In the medium-term, the effect of climate change on rabbit populations has also been poorly studied in the literature (but see Tablado 2010), although there are potentially strong impacts. The only study addressing this issue to date has shown that within most of rabbit current area of distribution, reproductive periods will shorten and become more variable, resulting in population declines (the strongest predicted to occur in SW Europe) and lower resilience to perturbations (Tablado 2010) . Simulated studies aimed at rabbit control in Australia have also shown that an increase in temperature of 2.5 °C would lead to a 15–60 % decrease in populations (Scanlan et al. 2006). This information is extremely relevant and should be integrated with modeling of management and conservation strategies to ensure the long-term persistence of this species.
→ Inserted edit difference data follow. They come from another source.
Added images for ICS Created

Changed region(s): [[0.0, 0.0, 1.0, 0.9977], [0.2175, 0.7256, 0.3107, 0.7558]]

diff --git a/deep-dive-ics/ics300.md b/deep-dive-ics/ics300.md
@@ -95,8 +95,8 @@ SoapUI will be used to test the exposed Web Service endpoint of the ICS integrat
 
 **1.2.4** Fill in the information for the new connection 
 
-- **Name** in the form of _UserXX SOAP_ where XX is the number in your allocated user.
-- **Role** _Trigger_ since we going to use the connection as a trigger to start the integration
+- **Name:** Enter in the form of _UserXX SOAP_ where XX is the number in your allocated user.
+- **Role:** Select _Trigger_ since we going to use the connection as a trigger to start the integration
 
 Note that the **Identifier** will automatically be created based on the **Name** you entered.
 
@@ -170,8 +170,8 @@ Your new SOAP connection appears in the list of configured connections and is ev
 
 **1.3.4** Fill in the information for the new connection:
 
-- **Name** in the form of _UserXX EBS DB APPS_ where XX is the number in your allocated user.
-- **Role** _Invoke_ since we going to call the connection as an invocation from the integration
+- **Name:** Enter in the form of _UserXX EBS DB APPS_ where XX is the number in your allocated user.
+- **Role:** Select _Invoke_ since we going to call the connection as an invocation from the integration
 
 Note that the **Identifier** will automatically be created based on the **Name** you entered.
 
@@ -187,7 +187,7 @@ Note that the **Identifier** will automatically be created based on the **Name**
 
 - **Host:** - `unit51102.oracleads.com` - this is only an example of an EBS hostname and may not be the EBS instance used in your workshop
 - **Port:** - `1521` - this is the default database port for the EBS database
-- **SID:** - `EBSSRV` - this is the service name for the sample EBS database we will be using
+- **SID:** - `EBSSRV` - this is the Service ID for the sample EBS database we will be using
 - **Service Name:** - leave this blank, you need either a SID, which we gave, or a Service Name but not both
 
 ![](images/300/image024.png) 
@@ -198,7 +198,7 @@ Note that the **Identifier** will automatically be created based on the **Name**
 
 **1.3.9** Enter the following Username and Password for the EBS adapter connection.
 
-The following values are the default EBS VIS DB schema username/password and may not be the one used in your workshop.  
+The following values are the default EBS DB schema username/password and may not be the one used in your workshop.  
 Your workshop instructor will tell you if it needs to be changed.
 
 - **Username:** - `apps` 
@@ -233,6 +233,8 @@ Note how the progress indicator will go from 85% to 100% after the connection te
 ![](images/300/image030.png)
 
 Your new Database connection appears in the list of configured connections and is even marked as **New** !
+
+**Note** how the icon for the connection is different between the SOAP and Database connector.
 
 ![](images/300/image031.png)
Conservation biologists need to consider their responsibility towards the public to provide objective, scientific assessments of the actual degree of the problems and to make every effort to provide reasonable solutions for it. In the last 3 years alone, almost 100 articles were written about the European rabbit in Iberia. Research on this species is certainly gaining further expression, although the value of this scientific knowledge is not always immediate. Also, traditionally the information produced in the past has not been fully transferred to the general public, implying that the communication resources available need to be updated or totally reinvented to address the specificities of managing this species. Many issues still need special attention and so focus is clearly needed. Too many different interests and perspectives have not always benefited or facilitated rabbit management and conservation in the Iberian Peninsula. The time has come to set priorities and falling back on other countries’ experiences is certainly a viable option, at least in the short term. For example, the performance of systematic reviews of specific topics (e.g., rabbit control methods and effectiveness, mitigation of predation risk and predation, etc.) would be valuable in providing readily and useful information on practical management issues and improve the design of specific experiments. However, it is crucial not to lose sight of the idiosyncrasies of the Iberian context and so it is extremely important that this foreign knowledge is properly converted into functional tools for Iberian rabbit populations. To maximize the limited resources of rabbit researchers and managers in Iberia and throughout the Mediterranean, better interdisciplinary, interagency, and international cooperation will be necessary.
C. Ferreira was supported by a Ph.D. fellowship (Ref. SFRH/BD/22084/2005) funded by the Fundação para a Ciência e Tecnologia of the Ministério da Ciência, Tecnologia e Ensino Superior, Portuguese government. The author wishes to thank R. Villafuerte, P.C. Alves, and three anonymous referees who provided valuable comments to previous drafts of the manuscript.